--- WORK INSTRUCTIONS ---
Show every line below where "title" can be found.
------ RECORD EXTRACTS
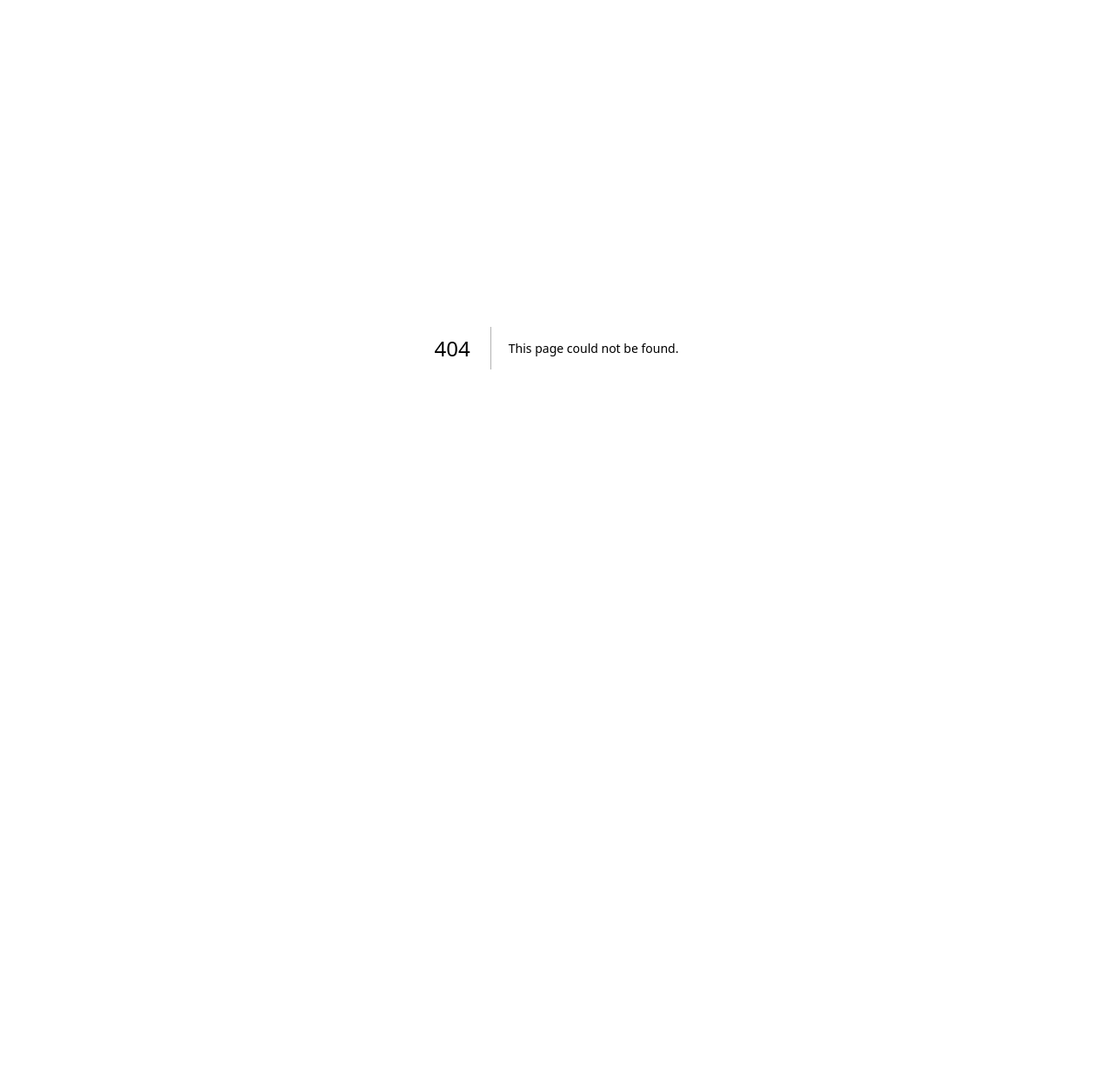
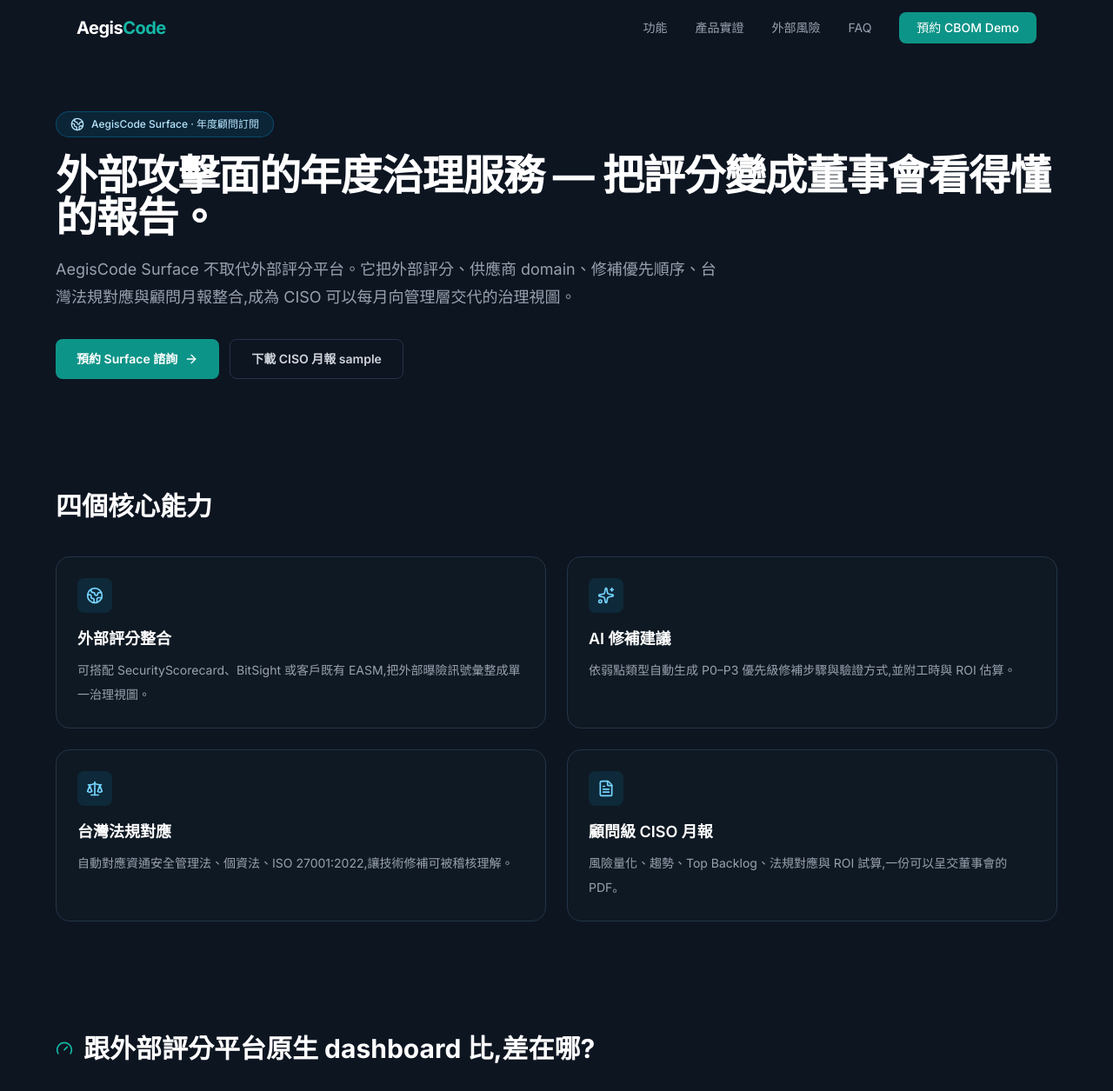
Before and after one commit to Kevin-Power/aegiscode-website, a Next.js app: page /surface in a window 1280 px wide. Before the commit this address had no page. Shown: the top 1255 px of the page at 87% size. Before the commit the page ends 800 px from the top, so only its background shows below. Built offline with nearby package versions, Linux system fonts and the light colour scheme.

Commit message:
feat: add /surface AegisCode Surface product page

```diff
--- /dev/null
+++ b/src/app/surface/page.tsx
@@ -0,0 +1,202 @@
+import Link from "next/link"
+import {
+  ArrowRight,
+  CheckCircle2,
+  FileText,
+  Gauge,
+  Globe2,
+  Scale,
+  Sparkles,
+} from "lucide-react"
+import Navbar from "@/components/navbar"
+import Footer from "@/components/footer"
+
+const capabilities = [
+  {
+    icon: Globe2,
+    title: "外部評分整合",
+    desc: "可搭配 SecurityScorecard、BitSight 或客戶既有 EASM,把外部曝險訊號彙整成單一治理視圖。",
+  },
+  {
+    icon: Sparkles,
+    title: "AI 修補建議",
+    desc: "依弱點類型自動生成 P0–P3 優先級修補步驟與驗證方式,並附工時與 ROI 估算。",
+  },
+  {
+    icon: Scale,
+    title: "台灣法規對應",
+    desc: "自動對應資通安全管理法、個資法、ISO 27001:2022,讓技術修補可被稽核理解。",
+  },
+  {
+    icon: FileText,
+    title: "顧問級 CISO 月報",
+    desc: "風險量化、趨勢、Top Backlog、法規對應與 ROI 試算,一份可以呈交董事會的 PDF。",
+  },
+]
+
+const versusRows: Array<[string, string, string]> = [
+  ["原始評分視圖", "中文化治理工作流", "Surface 補上"],
+  ["弱點清單", "修補優先順序 + 工時 + ROI", "Surface 補上"],
+  ["國際標準對照", "台灣法規條目對應", "Surface 補上"],
+  ["技術 dashboard", "管理層可讀月報 + 顧問解讀", "Surface 補上"],
+  ["外部視角", "外部 + 內部 + 供應商整合視圖", "Surface 補上"],
+]
+
+const serviceScope = [
+  "平台存取 — 治理工作台、Domain 深入分析、修補任務追蹤",
+  "每週差異追蹤 — 偵測新風險、追蹤已修風險",
+  "每月正式治理報告 — CISO 月報 PDF,可呈交董事會",
+  "季度治理檢討 — 平均分數趨勢、P0/P1 任務、修補 ROI",
+  "顧問解讀會議 — 每月 60–90 分鐘,協助管理層理解",
+]
+
+export const metadata = {
+  title: "AegisCode Surface — 外部攻擊面治理 | AegisCode",
+  description:
+    "AegisCode Surface 是外部攻擊面年度治理服務,結合 SecurityScorecard / BitSight 評分、AI 修補建議、台灣法規對應與顧問級 CISO 月報。",
+}
+
+export default function SurfacePage() {
+  return (
+    <main className="min-h-screen bg-[#0D1521] text-white">
+      <Navbar />
+
+      {/* Hero */}
+      <section className="px-6 pb-16 pt-32">
+        <div className="mx-auto max-w-6xl">
+          <div className="mb-5 inline-flex items-center gap-2 rounded-full border border-sky-400/25 bg-sky-400/10 px-4 py-1.5 text-xs font-medium text-sky-200">
+            <Globe2 className="h-4 w-4" />
+            AegisCode Surface · 年度顧問訂閱
+          </div>
+          <h1 className="text-4xl font-bold tracking-tight sm:text-5xl">
+            外部攻擊面的年度治理服務 — 把評分變成董事會看得懂的報告。
+          </h1>
+          <p className="mt-5 max-w-3xl text-lg leading-8 text-gray-400">
+            AegisCode Surface 不取代外部評分平台。它把外部評分、供應商 domain、修補優先順序、台灣法規對應與顧問月報整合,成為 CISO 可以每月向管理層交代的治理視圖。
+          </p>
+          <div className="mt-8 flex flex-col gap-3 sm:flex-row">
+            <Link
+              href="/trial?track=SURFACE"
+              className="inline-flex items-center justify-center gap-2 rounded-lg bg-[#0D9488] px-6 py-3 text-sm font-semibold text-white transition hover:bg-[#0F766E]"
+            >
+              預約 Surface 諮詢
+              <ArrowRight className="h-4 w-4" />
+            </Link>
+            <Link
+              href="/resources"
+              className="inline-flex items-center justify-center rounded-lg border border-[#243447] px-6 py-3 text-sm font-semibold text-gray-300 transition hover:border-[#14B8A6] hover:text-white"
+            >
+              下載 CISO 月報 sample
+            </Link>
+          </div>
+        </div>
+      </section>
+
+      {/* Capabilities */}
+      <section className="px-6 py-16">
+        <div className="mx-auto max-w-6xl">
+          <h2 className="mb-10 text-3xl font-bold">四個核心能力</h2>
+          <div className="grid gap-6 md:grid-cols-2">
+            {capabilities.map((cap) => {
+              const Icon = cap.icon
+              return (
+                <div
+                  key={cap.title}
+                  className="rounded-2xl border border-[#243447] bg-[#0F1923] p-6"
+                >
+                  <div className="mb-4 flex h-10 w-10 items-center justify-center rounded-lg bg-sky-400/10 text-sky-300">
+                    <Icon className="h-5 w-5" />
+                  </div>
+                  <h3 className="text-lg font-semibold">{cap.title}</h3>
+                  <p className="mt-2 text-sm leading-7 text-gray-400">
+                    {cap.desc}
+                  </p>
+                </div>
+              )
+            })}
+          </div>
+        </div>
+      </section>
+
+      {/* Versus table */}
+      <section className="px-6 py-16">
+        <div className="mx-auto max-w-6xl">
+          <div className="mb-8 flex items-center gap-3">
+            <Gauge className="h-5 w-5 text-[#14B8A6]" />
+            <h2 className="text-3xl font-bold">
+              跟外部評分平台原生 dashboard 比,差在哪?
+            </h2>
+          </div>
+          <div className="overflow-hidden rounded-2xl border border-[#243447]">
+            <div className="grid grid-cols-[1fr_1.4fr_auto] bg-[#0F1923] px-5 py-3 text-xs font-semibold uppercase tracking-[0.18em] text-gray-500">
+              <div>原生 dashboard</div>
+              <div>AegisCode Surface</div>
+              <div className="text-right">差異</div>
+            </div>
+            {versusRows.map(([native, surface, note]) => (
+              <div
+                key={native}
+                className="grid grid-cols-[1fr_1.4fr_auto] border-t border-[#243447] bg-[#101B28] px-5 py-4 text-sm"
+              >
+                <div className="text-gray-400">{native}</div>
+                <div className="text-gray-100">{surface}</div>
+                <div className="text-xs font-semibold text-[#5EEAD4]">
+                  {note}
+                </div>
+              </div>
+            ))}
+          </div>
+        </div>
+      </section>
+
+      {/* Service scope */}
+      <section className="px-6 py-16">
+        <div className="mx-auto max-w-4xl">
+          <h2 className="mb-8 text-3xl font-bold">年度服務範圍</h2>
+          <div className="space-y-3">
+            {serviceScope.map((item) => (
+              <div
+                key={item}
+                className="flex gap-3 rounded-xl border border-[#243447] bg-[#101B28] p-4"
+              >
+                <CheckCircle2 className="mt-0.5 h-5 w-5 shrink-0 text-[#14B8A6]" />
+                <p className="text-sm leading-7 text-gray-300">{item}</p>
+              </div>
+            ))}
+          </div>
+          <p className="mt-6 text-sm leading-7 text-gray-500">
+            報價依 Domain / Portfolio 數量、會議頻率與顧問參與深度而定。Surface 為年度訂閱模式,合約簽訂後啟動。
+          </p>
+        </div>
+      </section>
+
+      {/* CTA */}
+      <section className="px-6 py-20">
+        <div className="mx-auto max-w-4xl rounded-2xl border border-[#14B8A6]/30 bg-[#14B8A6]/10 p-8 text-center">
+          <h2 className="text-2xl font-bold sm:text-3xl">
+            想看真實 CISO 月報長什麼樣?
+          </h2>
+          <p className="mt-3 text-gray-300">
+            匿名化的 sample PDF 可以在資源中心下載。
+          </p>
+          <div className="mt-6 flex flex-col gap-3 sm:flex-row sm:justify-center">
+            <Link
+              href="/resources"
+              className="inline-flex items-center justify-center rounded-lg bg-[#0D9488] px-6 py-3 text-sm font-semibold text-white transition hover:bg-[#0F766E]"
+            >
+              下載月報 sample
+            </Link>
+            <Link
+              href="/trial?track=SURFACE"
+              className="inline-flex items-center justify-center rounded-lg border border-[#243447] px-6 py-3 text-sm font-semibold text-gray-300 transition hover:border-[#14B8A6] hover:text-white"
+            >
+              預約 Surface 諮詢
+            </Link>
+          </div>
+        </div>
+      </section>
+
+      <Footer />
+    </main>
+  )
+}
```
------------
--- REPLY TO THE EXERCISE ---
+    title: "外部評分整合",
+    title: "AI 修補建議",
+    title: "台灣法規對應",
+    title: "顧問級 CISO 月報",
+  title: "AegisCode Surface — 外部攻擊面治理 | AegisCode",
+                  key={cap.title}
+                  <h3 className="text-lg font-semibold">{cap.title}</h3>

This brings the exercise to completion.